An all-purpose porous cleaner for acid gas removal and dehydration of natural gas

by V. Rozyyev, C. T. Yavuz
Year: 2017 DOI: 10.1016/j.chempr.2017.10.014


Raw natural gas is predominantly methane (up to 95%) but also contains larger hydrocarbons such as ethane and propane, acidic gases such as H2S and CO2, and considerable amounts of water. In some reserves, H2S can reach up to 20%, and water content can be as much as 5%. CO2 in natural gas, from ppm levels up to 0.5%, is less significant but noteworthy. Natural gas treatment starts with the removal of sludge and gas condensate, followed by acid gas removal (mostly H2S) by amine scrubbing.
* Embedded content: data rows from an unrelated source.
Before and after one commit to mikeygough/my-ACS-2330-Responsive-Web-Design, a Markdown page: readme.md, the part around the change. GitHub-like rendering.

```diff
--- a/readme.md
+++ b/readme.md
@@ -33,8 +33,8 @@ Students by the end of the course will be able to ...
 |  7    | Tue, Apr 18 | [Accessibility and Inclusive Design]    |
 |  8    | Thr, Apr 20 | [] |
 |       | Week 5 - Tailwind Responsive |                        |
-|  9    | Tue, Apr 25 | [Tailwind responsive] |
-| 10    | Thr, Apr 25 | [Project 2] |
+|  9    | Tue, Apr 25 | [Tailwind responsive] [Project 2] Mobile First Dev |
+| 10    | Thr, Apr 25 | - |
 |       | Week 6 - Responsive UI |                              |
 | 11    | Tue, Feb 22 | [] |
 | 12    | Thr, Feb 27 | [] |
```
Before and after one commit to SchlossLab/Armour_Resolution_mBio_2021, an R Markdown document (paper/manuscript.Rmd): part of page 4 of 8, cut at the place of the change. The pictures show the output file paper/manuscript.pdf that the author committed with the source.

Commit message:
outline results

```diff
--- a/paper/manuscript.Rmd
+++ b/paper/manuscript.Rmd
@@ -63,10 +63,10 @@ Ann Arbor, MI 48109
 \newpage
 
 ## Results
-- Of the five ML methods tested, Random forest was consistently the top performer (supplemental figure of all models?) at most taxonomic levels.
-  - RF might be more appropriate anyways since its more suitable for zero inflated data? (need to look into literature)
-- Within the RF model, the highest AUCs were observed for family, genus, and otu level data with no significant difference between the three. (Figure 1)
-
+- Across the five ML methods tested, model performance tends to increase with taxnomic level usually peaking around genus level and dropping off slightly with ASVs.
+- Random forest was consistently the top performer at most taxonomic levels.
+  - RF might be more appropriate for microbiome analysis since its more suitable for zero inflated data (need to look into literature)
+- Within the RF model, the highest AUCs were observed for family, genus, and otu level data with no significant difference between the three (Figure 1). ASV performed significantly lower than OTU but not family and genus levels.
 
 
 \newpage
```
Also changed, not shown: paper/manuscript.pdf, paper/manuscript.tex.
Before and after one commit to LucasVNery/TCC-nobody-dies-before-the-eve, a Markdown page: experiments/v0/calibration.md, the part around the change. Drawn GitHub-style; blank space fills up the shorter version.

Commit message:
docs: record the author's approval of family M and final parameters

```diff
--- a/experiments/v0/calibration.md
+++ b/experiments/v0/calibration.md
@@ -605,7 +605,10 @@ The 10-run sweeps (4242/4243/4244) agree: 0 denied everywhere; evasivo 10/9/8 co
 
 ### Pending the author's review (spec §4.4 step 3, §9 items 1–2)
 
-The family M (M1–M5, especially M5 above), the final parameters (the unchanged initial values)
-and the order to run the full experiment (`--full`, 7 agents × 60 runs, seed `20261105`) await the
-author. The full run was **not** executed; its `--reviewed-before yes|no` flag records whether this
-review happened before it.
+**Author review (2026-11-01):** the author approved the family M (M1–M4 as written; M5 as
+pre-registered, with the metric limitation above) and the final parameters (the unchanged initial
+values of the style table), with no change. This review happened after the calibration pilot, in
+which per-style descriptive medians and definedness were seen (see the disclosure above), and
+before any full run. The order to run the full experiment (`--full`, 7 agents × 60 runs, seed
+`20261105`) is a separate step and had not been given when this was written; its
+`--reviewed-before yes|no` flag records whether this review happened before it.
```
Regenerated H2S is converted to elemental sulfur via the Claus process or sulfuric acid by the wet sulfuric acid process. Sweet (H2S and CO2-free) natural gas is then dehydrated with the use of glycols and then separated from higher alkanes.